Prompt -
Return each line below holding the string "kann".

(Change detection outputs)
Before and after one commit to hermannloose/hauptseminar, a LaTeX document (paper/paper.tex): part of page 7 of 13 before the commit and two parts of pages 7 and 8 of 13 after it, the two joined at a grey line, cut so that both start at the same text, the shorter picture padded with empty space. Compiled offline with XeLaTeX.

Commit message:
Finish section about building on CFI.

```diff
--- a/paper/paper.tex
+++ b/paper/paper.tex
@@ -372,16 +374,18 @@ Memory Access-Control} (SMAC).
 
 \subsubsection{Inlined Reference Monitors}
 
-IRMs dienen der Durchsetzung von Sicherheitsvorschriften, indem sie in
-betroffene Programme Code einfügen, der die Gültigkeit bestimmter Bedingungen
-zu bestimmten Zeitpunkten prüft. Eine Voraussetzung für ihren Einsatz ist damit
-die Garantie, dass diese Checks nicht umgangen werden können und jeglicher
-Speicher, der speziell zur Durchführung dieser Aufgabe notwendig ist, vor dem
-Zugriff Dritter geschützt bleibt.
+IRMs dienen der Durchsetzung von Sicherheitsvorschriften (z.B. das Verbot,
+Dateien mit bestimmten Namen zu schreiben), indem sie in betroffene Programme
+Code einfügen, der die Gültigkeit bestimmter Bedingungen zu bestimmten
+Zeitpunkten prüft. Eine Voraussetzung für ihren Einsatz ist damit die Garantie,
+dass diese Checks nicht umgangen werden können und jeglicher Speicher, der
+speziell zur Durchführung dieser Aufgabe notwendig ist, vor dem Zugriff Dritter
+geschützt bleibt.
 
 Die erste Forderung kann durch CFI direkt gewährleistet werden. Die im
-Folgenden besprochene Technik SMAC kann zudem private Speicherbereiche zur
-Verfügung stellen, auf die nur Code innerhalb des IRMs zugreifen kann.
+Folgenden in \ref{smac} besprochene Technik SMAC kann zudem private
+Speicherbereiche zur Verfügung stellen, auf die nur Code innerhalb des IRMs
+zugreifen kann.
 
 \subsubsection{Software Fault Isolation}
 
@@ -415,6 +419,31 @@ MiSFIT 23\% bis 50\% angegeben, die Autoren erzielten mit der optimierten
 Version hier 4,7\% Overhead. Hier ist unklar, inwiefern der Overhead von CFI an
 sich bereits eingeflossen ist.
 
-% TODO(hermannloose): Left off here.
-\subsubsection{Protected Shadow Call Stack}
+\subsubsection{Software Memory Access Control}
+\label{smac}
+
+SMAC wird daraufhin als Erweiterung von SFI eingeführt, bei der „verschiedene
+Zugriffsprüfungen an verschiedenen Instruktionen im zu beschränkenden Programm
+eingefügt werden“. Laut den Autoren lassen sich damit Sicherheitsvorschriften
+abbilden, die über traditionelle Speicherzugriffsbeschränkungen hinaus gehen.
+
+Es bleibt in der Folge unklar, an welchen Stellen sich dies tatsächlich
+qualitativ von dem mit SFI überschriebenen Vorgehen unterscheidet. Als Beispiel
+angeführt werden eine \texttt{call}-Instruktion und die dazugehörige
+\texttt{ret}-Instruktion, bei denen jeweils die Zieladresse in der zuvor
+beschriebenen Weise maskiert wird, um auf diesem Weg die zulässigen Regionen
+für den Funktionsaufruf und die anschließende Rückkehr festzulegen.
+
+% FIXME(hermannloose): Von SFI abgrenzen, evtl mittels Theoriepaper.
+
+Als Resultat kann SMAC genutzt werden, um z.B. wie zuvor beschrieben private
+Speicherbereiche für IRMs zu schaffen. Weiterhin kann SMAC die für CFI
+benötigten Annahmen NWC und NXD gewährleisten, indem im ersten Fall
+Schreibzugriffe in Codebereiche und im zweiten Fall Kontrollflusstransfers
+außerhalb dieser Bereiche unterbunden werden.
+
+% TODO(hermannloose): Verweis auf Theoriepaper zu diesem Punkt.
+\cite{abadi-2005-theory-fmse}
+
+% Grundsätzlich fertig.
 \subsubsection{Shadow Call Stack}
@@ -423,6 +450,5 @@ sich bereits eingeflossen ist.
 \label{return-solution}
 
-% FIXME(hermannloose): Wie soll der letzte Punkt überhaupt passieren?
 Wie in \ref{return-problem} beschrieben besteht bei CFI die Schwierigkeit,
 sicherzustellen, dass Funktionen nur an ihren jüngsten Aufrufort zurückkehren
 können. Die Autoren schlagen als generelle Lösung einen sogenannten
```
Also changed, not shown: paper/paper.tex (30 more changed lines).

Exercise output -
 Die erste Forderung kann durch CFI direkt gewährleistet werden. Die im
-Folgenden besprochene Technik SMAC kann zudem private Speicherbereiche zur
-Verfügung stellen, auf die nur Code innerhalb des IRMs zugreifen kann.
+Folgenden in \ref{smac} besprochene Technik SMAC kann zudem private
+zugreifen kann.
+Als Resultat kann SMAC genutzt werden, um z.B. wie zuvor beschrieben private
+Speicherbereiche für IRMs zu schaffen. Weiterhin kann SMAC die für CFI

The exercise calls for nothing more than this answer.